#### WORK ITEM
In your copy, set down the entries exactly and exclude the pictures.

#### MATERIAL SUPPLIED

......

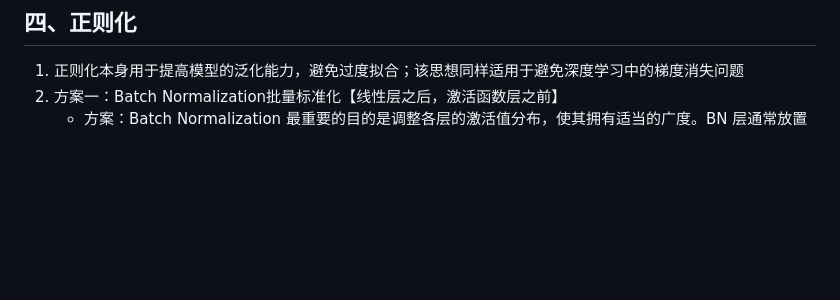
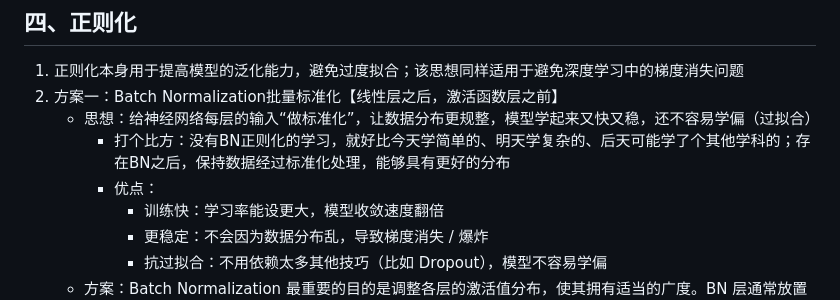
Before and after one commit to Antares-0/Technical_Document, a Markdown page: ML&DL&NLP/DL/5.学习的技巧.MD, the part around the change. GitHub-like rendering; blank space fills up the shorter version.

Commit message:
feat(DL):学习的技巧更新

```diff
--- a/ML&DL&NLP/DL/5.学习的技巧.MD
+++ b/ML&DL&NLP/DL/5.学习的技巧.MD
@@ -223,6 +223,12 @@
 ## <font color='green'>四、正则化</font>
 1. 正则化本身用于提高模型的泛化能力，避免过度拟合；该思想同样适用于避免深度学习中的梯度消失问题
 2. 方案一：Batch Normalization批量标准化【线性层之后，激活函数层之前】
+   - 思想：给神经网络每层的输入“做标准化”，让数据分布更规整，模型学起来又快又稳，还不容易学偏（过拟合）
+     - 打个比方：没有BN正则化的学习，就好比今天学简单的、明天学复杂的、后天可能学了个其他学科的；存在BN之后，保持数据经过标准化处理，能够具有更好的分布
+     - 优点：
+       - 训练快：学习率能设更大，模型收敛速度翻倍
+       - 更稳定：不会因为数据分布乱，导致梯度消失 / 爆炸
+       - 抗过拟合：不用依赖太多其他技巧（比如 Dropout），模型不容易学偏
    - 方案：Batch Normalization 最重要的目的是调整各层的激活值分布，使其拥有适当的广度。BN 层通常放置在**线性层（全连接层/卷积层）之后**、**激活函数之前**
      - **计算批次均值**：$\mu = \frac{1}{n} \sum_{i=1}^n x_i$（$n$ 为批次中样本数量，$x_i$ 为单个样本的激活值）
      - **计算批次方差**：$\sigma^2 = \frac{1}{n} \sum_{i=1}^n (x_i - \mu)^2$
```
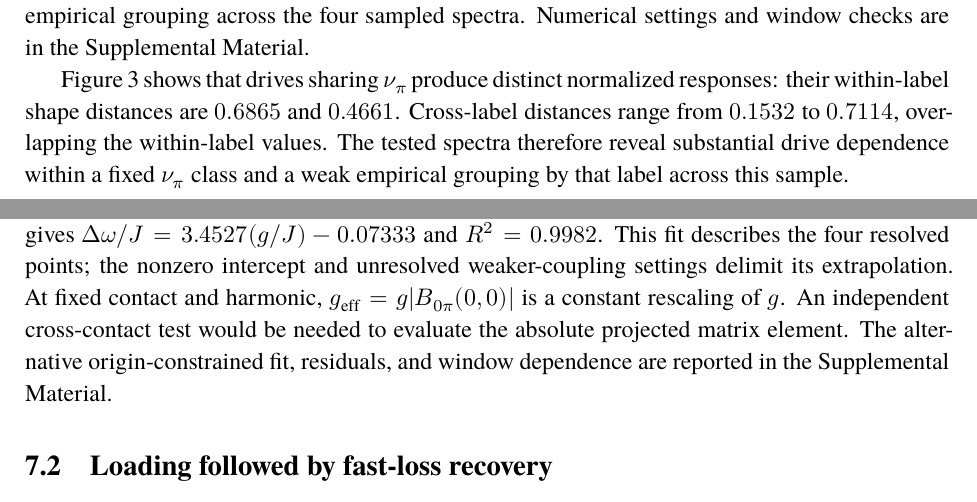
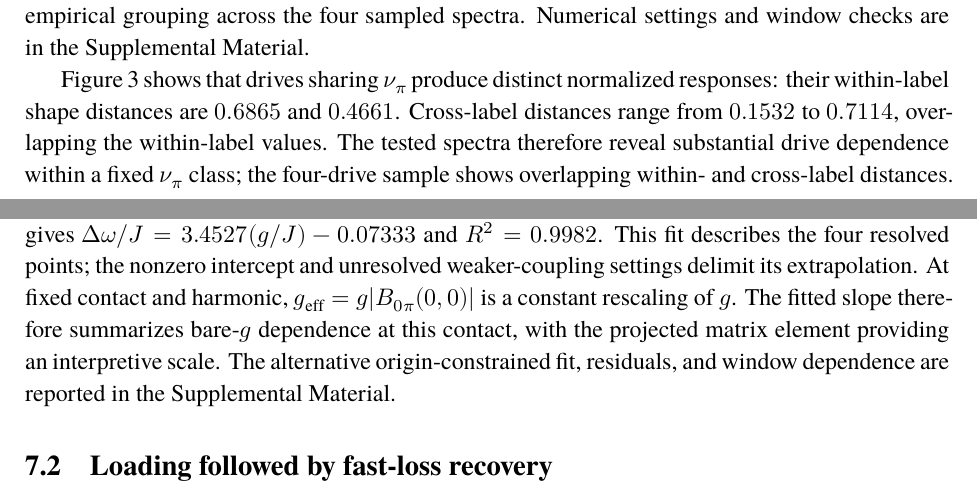
Before and after one commit to 666888rwy-bit/floquet-tls-pi-edge-tls, a LaTeX paper (manuscript/main.tex): two parts of pages 5 and 7 of 12, joined at a grey line, cut so that both start at the same text. Compiled offline with XeLaTeX; a missing font is replaced by an installed copy or a similar font.

Commit message:
Tighten evidence descriptions

```diff
--- a/manuscript/main.tex
+++ b/manuscript/main.tex
@@ -162,7 +162,7 @@ and the reported TLS emission proxy is $P_{\rm em}=\gamma_1\overline{\expect{n_d
 
 The geometry contrast motivates asking whether a closed-chain BDI label predicts the measured spectrum. We compare two same-period drive pairs: $(1,1)$ versus $(0,1)$ at $T=2.591813939212$, and $(1,0)$ versus $(0,0)$ at $T=1.295906969606$. Each pair changes $\nu_0$ at fixed $\nu_\pi$; the two pairs have different periods. Together they test response differences within the matched lines and empirical grouping across the four sampled spectra. Numerical settings and window checks are in the Supplemental Material.
 
-\Cref{fig:matched-controls} shows that drives sharing $\nu_\pi$ produce distinct normalized responses: their within-label shape distances are $0.6865$ and $0.4661$. Cross-label distances range from $0.1532$ to $0.7114$, overlapping the within-label values. The tested spectra therefore reveal substantial drive dependence within a fixed $\nu_\pi$ class and a weak empirical grouping by that label across this sample.
+\Cref{fig:matched-controls} shows that drives sharing $\nu_\pi$ produce distinct normalized responses: their within-label shape distances are $0.6865$ and $0.4661$. Cross-label distances range from $0.1532$ to $0.7114$, overlapping the within-label values. The tested spectra therefore reveal substantial drive dependence within a fixed $\nu_\pi$ class; the four-drive sample shows overlapping within- and cross-label distances.
 
 \begin{figure}[t]
 \centering
@@ -194,7 +194,7 @@ The preceding shape test and a size-transfer test address distinct questions. We
 
 \subsection{Coupling-resolved response doublets}
 
-The TLS also reshapes the signal: changing its exchange coupling changes the spectrum. In the four internally resolved spectra at $g/J=0.06$--$0.12$, the TLS response develops a coupling-dependent doublet near detector ratio one [\cref{fig:tls-spectroscopy}]. A free-intercept fit over this finite interval gives $\Delta\omega/J=3.4527(g/J)-0.07333$ and $R^2=0.9982$. This fit describes the four resolved points; the nonzero intercept and unresolved weaker-coupling settings delimit its extrapolation. At fixed contact and harmonic, $g_{\rm eff}=g|B_{0\pi}(0,0)|$ is a constant rescaling of $g$. An independent cross-contact test would be needed to evaluate the absolute projected matrix element. The alternative origin-constrained fit, residuals, and window dependence are reported in the Supplemental Material.
+The TLS also reshapes the signal: changing its exchange coupling changes the spectrum. In the four internally resolved spectra at $g/J=0.06$--$0.12$, the TLS response develops a coupling-dependent doublet near detector ratio one [\cref{fig:tls-spectroscopy}]. A free-intercept fit over this finite interval gives $\Delta\omega/J=3.4527(g/J)-0.07333$ and $R^2=0.9982$. This fit describes the four resolved points; the nonzero intercept and unresolved weaker-coupling settings delimit its extrapolation. At fixed contact and harmonic, $g_{\rm eff}=g|B_{0\pi}(0,0)|$ is a constant rescaling of $g$. The fitted slope therefore summarizes bare-$g$ dependence at this contact, with the projected matrix element providing an interpretive scale. The alternative origin-constrained fit, residuals, and window dependence are reported in the Supplemental Material.
 
 \begin{figure}[t]
 \centering
```
Also changed, not shown: manuscript/main.tex (2 more changed lines).
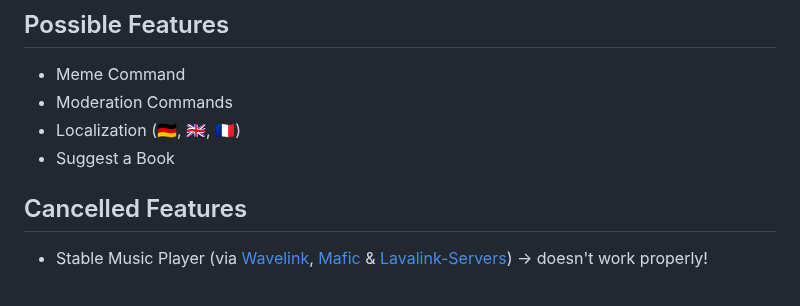
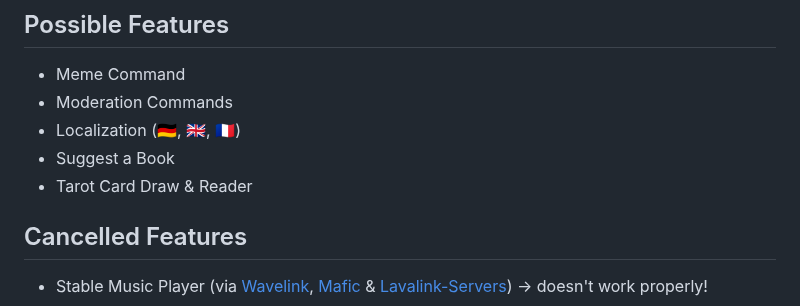
Before and after one commit to SnakeFist007/jinora-nextcord, a Markdown page: README.md, the part around the change. GitHub-like rendering.

```diff
--- a/README.md
+++ b/README.md
@@ -104,6 +104,7 @@ python main.py
 - Moderation Commands
 - Localization (🇩🇪, 🇬🇧, 🇫🇷)
 - Suggest a Book
+- Tarot Card Draw & Reader
 
 ## Cancelled Features
 - Stable Music Player (via [Wavelink](https://github.com/PythonistaGuild/Wavelink), [Mafic](https://github.com/ooliver1/mafic) & [Lavalink-Servers](https://github.com/DarrenOfficial/lavalink-list)) -> doesn't work properly!
```
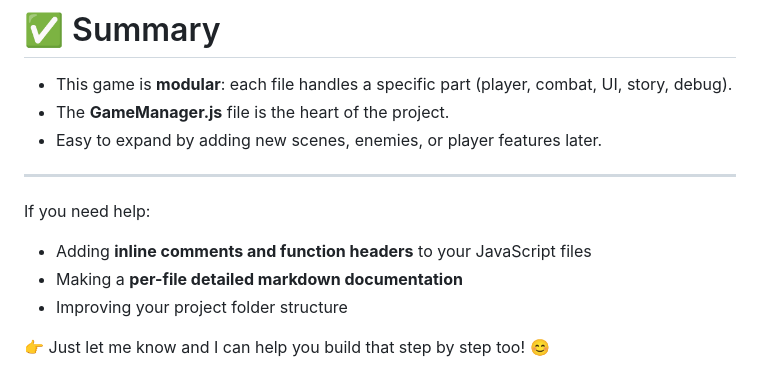
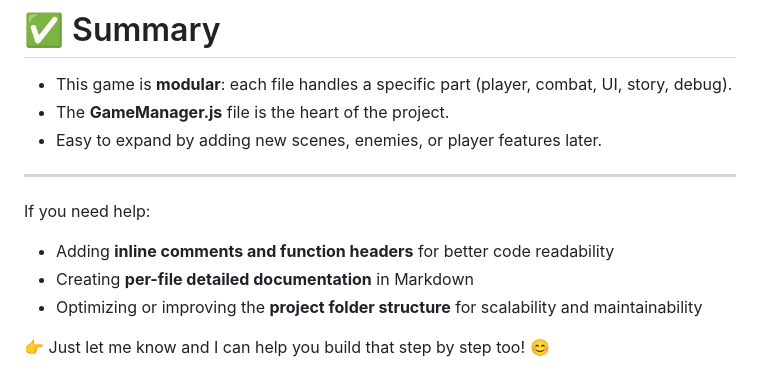
Before and after one commit to MvPorcalla/Reincarnation_Diary, a Markdown page: README.md, the part around the change. GitHub-like rendering.

Commit message:
read.me update

```diff
--- a/README.md
+++ b/README.md
@@ -137,8 +137,8 @@ Reincarnation_Diary
 ---
 
 If you need help:
-- Adding **inline comments and function headers** to your JavaScript files
-- Making a **per-file detailed markdown documentation**
-- Improving your project folder structure
+- Adding **inline comments and function headers** for better code readability
+- Creating **per-file detailed documentation** in Markdown
+- Optimizing or improving the **project folder structure** for scalability and maintainability
 
 👉 Just let me know and I can help you build that step by step too! 😊
```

......

#### RESULT
Before and after one commit to Antares-0/Technical_Document, a Markdown page: ML&DL&NLP/DL/5.学习的技巧.MD, the part around the change. GitHub-like rendering; blank space fills up the shorter version.

Commit message:
feat(DL):学习的技巧更新

```diff
--- a/ML&DL&NLP/DL/5.学习的技巧.MD
+++ b/ML&DL&NLP/DL/5.学习的技巧.MD
@@ -223,6 +223,12 @@
 ## <font color='green'>四、正则化</font>
 1. 正则化本身用于提高模型的泛化能力，避免过度拟合；该思想同样适用于避免深度学习中的梯度消失问题
 2. 方案一：Batch Normalization批量标准化【线性层之后，激活函数层之前】
+   - 思想：给神经网络每层的输入“做标准化”，让数据分布更规整，模型学起来又快又稳，还不容易学偏（过拟合）
+     - 打个比方：没有BN正则化的学习，就好比今天学简单的、明天学复杂的、后天可能学了个其他学科的；存在BN之后，保持数据经过标准化处理，能够具有更好的分布
+     - 优点：
+       - 训练快：学习率能设更大，模型收敛速度翻倍
+       - 更稳定：不会因为数据分布乱，导致梯度消失 / 爆炸
+       - 抗过拟合：不用依赖太多其他技巧（比如 Dropout），模型不容易学偏
    - 方案：Batch Normalization 最重要的目的是调整各层的激活值分布，使其拥有适当的广度。BN 层通常放置在**线性层（全连接层/卷积层）之后**、**激活函数之前**
      - **计算批次均值**：$\mu = \frac{1}{n} \sum_{i=1}^n x_i$（$n$ 为批次中样本数量，$x_i$ 为单个样本的激活值）
      - **计算批次方差**：$\sigma^2 = \frac{1}{n} \sum_{i=1}^n (x_i - \mu)^2$
```
Before and after one commit to 666888rwy-bit/floquet-tls-pi-edge-tls, a LaTeX paper (manuscript/main.tex): two parts of pages 5 and 7 of 12, joined at a grey line, cut so that both start at the same text. Compiled offline with XeLaTeX; a missing font is replaced by an installed copy or a similar font.

Commit message:
Tighten evidence descriptions

```diff
--- a/manuscript/main.tex
+++ b/manuscript/main.tex
@@ -162,7 +162,7 @@ and the reported TLS emission proxy is $P_{\rm em}=\gamma_1\overline{\expect{n_d
 
 The geometry contrast motivates asking whether a closed-chain BDI label predicts the measured spectrum. We compare two same-period drive pairs: $(1,1)$ versus $(0,1)$ at $T=2.591813939212$, and $(1,0)$ versus $(0,0)$ at $T=1.295906969606$. Each pair changes $\nu_0$ at fixed $\nu_\pi$; the two pairs have different periods. Together they test response differences within the matched lines and empirical grouping across the four sampled spectra. Numerical settings and window checks are in the Supplemental Material.
 
-\Cref{fig:matched-controls} shows that drives sharing $\nu_\pi$ produce distinct normalized responses: their within-label shape distances are $0.6865$ and $0.4661$. Cross-label distances range from $0.1532$ to $0.7114$, overlapping the within-label values. The tested spectra therefore reveal substantial drive dependence within a fixed $\nu_\pi$ class and a weak empirical grouping by that label across this sample.
+\Cref{fig:matched-controls} shows that drives sharing $\nu_\pi$ produce distinct normalized responses: their within-label shape distances are $0.6865$ and $0.4661$. Cross-label distances range from $0.1532$ to $0.7114$, overlapping the within-label values. The tested spectra therefore reveal substantial drive dependence within a fixed $\nu_\pi$ class; the four-drive sample shows overlapping within- and cross-label distances.
 
 \begin{figure}[t]
 \centering
@@ -194,7 +194,7 @@ The preceding shape test and a size-transfer test address distinct questions. We
 
 \subsection{Coupling-resolved response doublets}
 
-The TLS also reshapes the signal: changing its exchange coupling changes the spectrum. In the four internally resolved spectra at $g/J=0.06$--$0.12$, the TLS response develops a coupling-dependent doublet near detector ratio one [\cref{fig:tls-spectroscopy}]. A free-intercept fit over this finite interval gives $\Delta\omega/J=3.4527(g/J)-0.07333$ and $R^2=0.9982$. This fit describes the four resolved points; the nonzero intercept and unresolved weaker-coupling settings delimit its extrapolation. At fixed contact and harmonic, $g_{\rm eff}=g|B_{0\pi}(0,0)|$ is a constant rescaling of $g$. An independent cross-contact test would be needed to evaluate the absolute projected matrix element. The alternative origin-constrained fit, residuals, and window dependence are reported in the Supplemental Material.
+The TLS also reshapes the signal: changing its exchange coupling changes the spectrum. In the four internally resolved spectra at $g/J=0.06$--$0.12$, the TLS response develops a coupling-dependent doublet near detector ratio one [\cref{fig:tls-spectroscopy}]. A free-intercept fit over this finite interval gives $\Delta\omega/J=3.4527(g/J)-0.07333$ and $R^2=0.9982$. This fit describes the four resolved points; the nonzero intercept and unresolved weaker-coupling settings delimit its extrapolation. At fixed contact and harmonic, $g_{\rm eff}=g|B_{0\pi}(0,0)|$ is a constant rescaling of $g$. The fitted slope therefore summarizes bare-$g$ dependence at this contact, with the projected matrix element providing an interpretive scale. The alternative origin-constrained fit, residuals, and window dependence are reported in the Supplemental Material.
 
 \begin{figure}[t]
 \centering
```
Also changed, not shown: manuscript/main.tex (2 more changed lines).
Before and after one commit to SnakeFist007/jinora-nextcord, a Markdown page: README.md, the part around the change. GitHub-like rendering.

```diff
--- a/README.md
+++ b/README.md
@@ -104,6 +104,7 @@ python main.py
 - Moderation Commands
 - Localization (🇩🇪, 🇬🇧, 🇫🇷)
 - Suggest a Book
+- Tarot Card Draw & Reader
 
 ## Cancelled Features
 - Stable Music Player (via [Wavelink](https://github.com/PythonistaGuild/Wavelink), [Mafic](https://github.com/ooliver1/mafic) & [Lavalink-Servers](https://github.com/DarrenOfficial/lavalink-list)) -> doesn't work properly!
```
Before and after one commit to MvPorcalla/Reincarnation_Diary, a Markdown page: README.md, the part around the change. GitHub-like rendering.

Commit message:
read.me update

```diff
--- a/README.md
+++ b/README.md
@@ -137,8 +137,8 @@ Reincarnation_Diary
 ---
 
 If you need help:
-- Adding **inline comments and function headers** to your JavaScript files
-- Making a **per-file detailed markdown documentation**
-- Improving your project folder structure
+- Adding **inline comments and function headers** for better code readability
+- Creating **per-file detailed documentation** in Markdown
+- Optimizing or improving the **project folder structure** for scalability and maintainability
 
 👉 Just let me know and I can help you build that step by step too! 😊
```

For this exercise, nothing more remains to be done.